The Fed pauses hikes…The Fed persists with hikes
Indeed, 2022 has been an abnormal year. Rising inflation, a hawkish rate-hiking environment, and geopolitical tensions have triggered volatility and sharp adjustments across various asset classes. What’s more, major economies are on the verge of recession.
While it may be premature to predict an end to these market adjustments, our experts believe that the central bank easing cycles will begin in 2023. Furthermore, the US Federal Reserve (Fed) may increase its Fed Funds rate to a peak of almost 5% or above by the first half of 2023. The nuance would be whether it’s a pivot or a pause.
Will we see a central-bank pivot in the first half? While monetary easing by developed-market central banks may occur before the end of 2023 (as growth concerns overtake worries about the inflationary backdrop), the Fed and other central banks could pause and maintain rates at current levels before changing direction.
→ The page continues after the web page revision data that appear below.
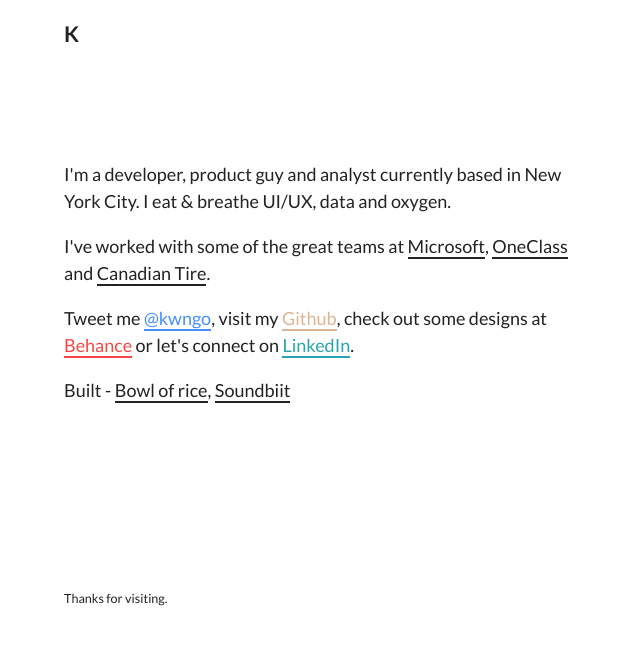
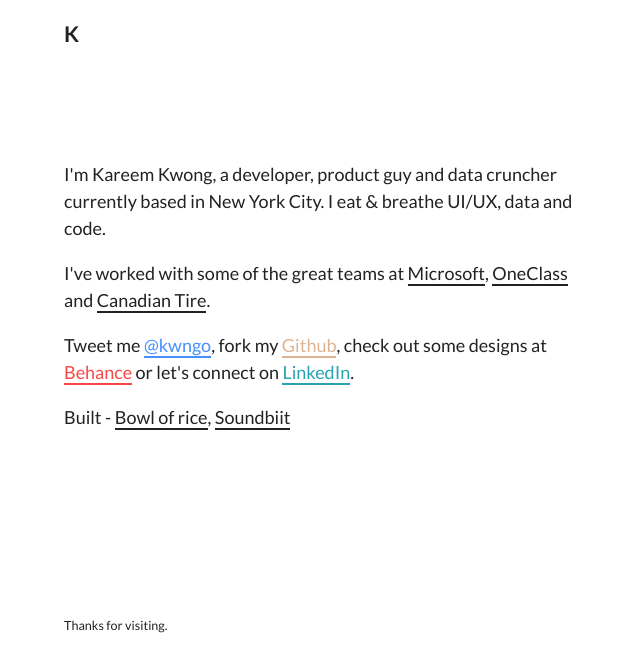
Before and after one commit to kwngo/kwngo.github.io, a plain HTML site: page index.html in a window 1280 px wide. Shown: the whole page, without its empty margins (0-640 px from the left). Drawn offline with Linux system fonts and the light colour scheme.

Commit message:
Updated copy

```diff
--- a/index.html
+++ b/index.html
@@ -15,11 +15,11 @@
   <section id="intro">
     <div class="container">
       <div id="intro-content">
-      <p>I'm a developer, product guy and analyst currently
-based in New York City. I eat & breathe UI/UX, data and oxygen.</p>
+      <p>I'm Kareem Kwong, a developer, product guy and data cruncher currently
+based in New York City. I eat & breathe UI/UX, data and code.</p>
       <p>I've worked with some of the great teams at
       <a id="microsoft"  href="http://www.microsoft.com">Microsoft</a>, <a id="one-class" href="http://www.oneclass.com">OneClass</a> and <a id="canadian-tire" href="http://www.canadiantire.ca">Canadian Tire</a>.</p>
-      <p>Tweet me <a id="twitter" href="http://www.twitter.com/kwngo">@kwngo</a>, visit my <a id="github" href="http://www.github.com/kwngo">Github</a>, check out some designs at <a id="behance" href="https://www.behance.net/kwngo">Behance</a> or let's connect on <a id="linkedin" href="http://www.linkedin.com/in/kwngo">LinkedIn</a>.</p>
+      <p>Tweet me <a id="twitter" href="http://www.twitter.com/kwngo">@kwngo</a>, fork my <a id="github" href="http://www.github.com/kwngo">Github</a>, check out some designs at <a id="behance" href="https://www.behance.net/kwngo">Behance</a> or let's connect on <a id="linkedin" href="http://www.linkedin.com/in/kwngo">LinkedIn</a>.</p>
       <p>Built - <a  href="http://www.bowlofrice.co">Bowl of rice</a>, <a href="http://www.soundbiit.com">Soundbiit</a></p>
       </div>
     </div>
```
Inflation will have to unwind to a point where most central banks could pause and assess the impact of—to borrow a phrase from the Fed—cumulative tightening before the end of 2Q 2023.
If more manageable inflation fails to materialise, central banks will then face two options: choose to look through inflation (e.g., inflation now is no longer the only considered by the Bank of Canada in its decision-making process) or continue tightening beyond what has already been priced in by the market. The second scenario would likely lead to another bout of heightened financial market volatility.
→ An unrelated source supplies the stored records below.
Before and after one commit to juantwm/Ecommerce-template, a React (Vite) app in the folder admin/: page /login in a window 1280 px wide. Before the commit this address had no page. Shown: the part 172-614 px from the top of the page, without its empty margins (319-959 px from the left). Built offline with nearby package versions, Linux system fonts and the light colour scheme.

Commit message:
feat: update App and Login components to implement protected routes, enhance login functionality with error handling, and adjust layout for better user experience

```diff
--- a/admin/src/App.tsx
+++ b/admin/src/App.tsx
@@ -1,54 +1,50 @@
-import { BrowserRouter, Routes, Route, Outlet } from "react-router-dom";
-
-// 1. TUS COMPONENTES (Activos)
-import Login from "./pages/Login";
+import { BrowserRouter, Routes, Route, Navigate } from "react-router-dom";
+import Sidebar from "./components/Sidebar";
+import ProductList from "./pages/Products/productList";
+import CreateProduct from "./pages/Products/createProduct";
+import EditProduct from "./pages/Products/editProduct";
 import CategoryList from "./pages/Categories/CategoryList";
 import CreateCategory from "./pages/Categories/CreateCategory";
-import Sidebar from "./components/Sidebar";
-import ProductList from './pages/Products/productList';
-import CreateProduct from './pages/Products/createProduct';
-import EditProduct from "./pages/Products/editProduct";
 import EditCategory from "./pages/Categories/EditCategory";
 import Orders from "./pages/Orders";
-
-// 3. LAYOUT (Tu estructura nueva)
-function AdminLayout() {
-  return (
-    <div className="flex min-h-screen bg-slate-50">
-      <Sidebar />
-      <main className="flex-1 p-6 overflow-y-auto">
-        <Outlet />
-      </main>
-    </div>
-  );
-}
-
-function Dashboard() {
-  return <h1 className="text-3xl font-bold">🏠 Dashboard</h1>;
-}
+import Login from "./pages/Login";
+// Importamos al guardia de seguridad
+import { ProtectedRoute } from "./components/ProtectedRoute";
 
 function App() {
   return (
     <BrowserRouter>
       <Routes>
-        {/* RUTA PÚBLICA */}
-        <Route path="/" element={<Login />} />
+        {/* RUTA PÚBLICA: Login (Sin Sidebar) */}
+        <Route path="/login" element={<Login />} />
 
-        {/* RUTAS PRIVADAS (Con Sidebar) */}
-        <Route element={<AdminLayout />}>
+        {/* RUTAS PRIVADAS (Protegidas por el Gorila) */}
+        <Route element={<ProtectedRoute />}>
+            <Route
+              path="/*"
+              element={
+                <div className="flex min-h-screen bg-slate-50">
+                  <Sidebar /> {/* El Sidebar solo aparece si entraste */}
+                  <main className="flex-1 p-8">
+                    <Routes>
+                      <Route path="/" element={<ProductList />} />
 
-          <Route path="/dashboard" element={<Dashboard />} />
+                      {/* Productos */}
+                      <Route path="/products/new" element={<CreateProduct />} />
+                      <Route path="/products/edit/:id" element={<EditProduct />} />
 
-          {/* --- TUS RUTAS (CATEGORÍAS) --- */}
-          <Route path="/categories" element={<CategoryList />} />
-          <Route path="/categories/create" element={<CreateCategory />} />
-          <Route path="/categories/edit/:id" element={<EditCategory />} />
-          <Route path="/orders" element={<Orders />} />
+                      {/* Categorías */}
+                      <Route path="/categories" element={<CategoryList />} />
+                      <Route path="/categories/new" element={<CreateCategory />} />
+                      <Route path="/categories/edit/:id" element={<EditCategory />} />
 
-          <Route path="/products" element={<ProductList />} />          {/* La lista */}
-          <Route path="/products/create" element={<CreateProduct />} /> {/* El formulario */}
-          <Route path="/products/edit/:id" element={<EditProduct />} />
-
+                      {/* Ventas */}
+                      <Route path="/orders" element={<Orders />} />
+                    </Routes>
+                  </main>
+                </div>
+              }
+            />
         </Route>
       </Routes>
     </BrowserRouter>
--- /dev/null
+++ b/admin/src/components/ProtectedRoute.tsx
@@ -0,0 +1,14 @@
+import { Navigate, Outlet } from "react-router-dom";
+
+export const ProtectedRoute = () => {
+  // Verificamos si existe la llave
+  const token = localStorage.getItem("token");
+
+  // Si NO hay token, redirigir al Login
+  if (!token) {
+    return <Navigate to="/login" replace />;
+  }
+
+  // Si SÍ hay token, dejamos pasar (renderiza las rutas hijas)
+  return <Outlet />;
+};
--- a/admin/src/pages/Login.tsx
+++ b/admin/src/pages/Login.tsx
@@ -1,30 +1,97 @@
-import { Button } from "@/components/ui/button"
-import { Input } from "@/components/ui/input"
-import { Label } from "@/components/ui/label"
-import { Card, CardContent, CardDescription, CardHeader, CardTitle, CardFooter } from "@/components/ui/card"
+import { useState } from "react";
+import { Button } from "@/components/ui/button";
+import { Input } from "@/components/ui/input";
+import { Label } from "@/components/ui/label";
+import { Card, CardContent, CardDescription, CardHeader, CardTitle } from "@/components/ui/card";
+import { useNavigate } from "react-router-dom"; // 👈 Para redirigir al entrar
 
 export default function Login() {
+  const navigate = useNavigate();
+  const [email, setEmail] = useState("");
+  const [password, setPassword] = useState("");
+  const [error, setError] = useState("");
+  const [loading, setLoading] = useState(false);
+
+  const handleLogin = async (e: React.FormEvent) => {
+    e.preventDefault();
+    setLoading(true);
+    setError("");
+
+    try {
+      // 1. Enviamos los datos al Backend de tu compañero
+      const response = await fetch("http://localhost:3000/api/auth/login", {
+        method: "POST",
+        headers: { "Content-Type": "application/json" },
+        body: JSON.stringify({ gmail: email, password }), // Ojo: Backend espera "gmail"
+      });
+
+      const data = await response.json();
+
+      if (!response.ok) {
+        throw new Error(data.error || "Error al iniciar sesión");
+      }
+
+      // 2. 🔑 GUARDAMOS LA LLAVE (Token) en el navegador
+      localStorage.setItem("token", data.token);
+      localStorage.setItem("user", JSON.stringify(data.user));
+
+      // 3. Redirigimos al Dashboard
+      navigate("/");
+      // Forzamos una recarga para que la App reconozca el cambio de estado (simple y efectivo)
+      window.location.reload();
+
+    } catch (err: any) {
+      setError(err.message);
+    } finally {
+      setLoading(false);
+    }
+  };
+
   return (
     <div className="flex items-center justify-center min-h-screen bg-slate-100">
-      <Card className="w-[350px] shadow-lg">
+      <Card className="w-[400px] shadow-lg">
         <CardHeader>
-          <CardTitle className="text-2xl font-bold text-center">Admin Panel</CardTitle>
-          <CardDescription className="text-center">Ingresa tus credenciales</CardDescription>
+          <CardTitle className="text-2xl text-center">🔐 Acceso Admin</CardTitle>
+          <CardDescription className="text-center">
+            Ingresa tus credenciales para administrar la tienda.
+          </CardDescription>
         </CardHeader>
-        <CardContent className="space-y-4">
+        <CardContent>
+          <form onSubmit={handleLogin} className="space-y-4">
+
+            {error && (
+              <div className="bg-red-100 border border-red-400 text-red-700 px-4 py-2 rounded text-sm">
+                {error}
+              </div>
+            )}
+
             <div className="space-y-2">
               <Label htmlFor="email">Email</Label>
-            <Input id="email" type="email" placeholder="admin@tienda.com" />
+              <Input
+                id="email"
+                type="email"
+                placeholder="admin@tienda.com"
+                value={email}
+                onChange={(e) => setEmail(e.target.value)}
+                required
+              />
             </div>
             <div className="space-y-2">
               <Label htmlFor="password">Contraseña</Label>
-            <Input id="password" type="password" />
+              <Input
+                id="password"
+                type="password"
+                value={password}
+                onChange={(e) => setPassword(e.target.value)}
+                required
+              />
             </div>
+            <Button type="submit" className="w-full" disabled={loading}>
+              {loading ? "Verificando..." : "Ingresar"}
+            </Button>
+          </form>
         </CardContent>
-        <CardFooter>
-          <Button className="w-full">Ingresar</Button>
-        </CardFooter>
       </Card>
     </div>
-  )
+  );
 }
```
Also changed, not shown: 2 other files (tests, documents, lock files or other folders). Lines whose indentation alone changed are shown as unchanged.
If that happens, global central banks will continue to fight inflation, be vigilant of peaking inflation, and retain their hawkish bias. In turn, this would lead to a stronger US dollar. In other words, the status quo of 2022 will remain – pro-dollar, elevated rates and equity-market volatility, as well as a higher-for-longer inflationary environment. Headline inflation will continue to drive market sentiment, and if price rises haven’t peaked, central banks will need to be more restrictive with their monetary policies.
Asia is positioned for a fuller-economic reopening and a slow-motion recovery
In Asia, we see clear signs of economic re-opening amid increasing policy support from China. The broader Asian economy may benefit from a fuller economic reopening (for instance, mainland China, Hong Kong SAR, Japan, and Taiwan) and a recovery in tourism. South Asian economies are opening their borders amid higher vaccination rates. Notably, economies more exposed to declining global demand could be relatively worse off due to the looming slowdown or recession.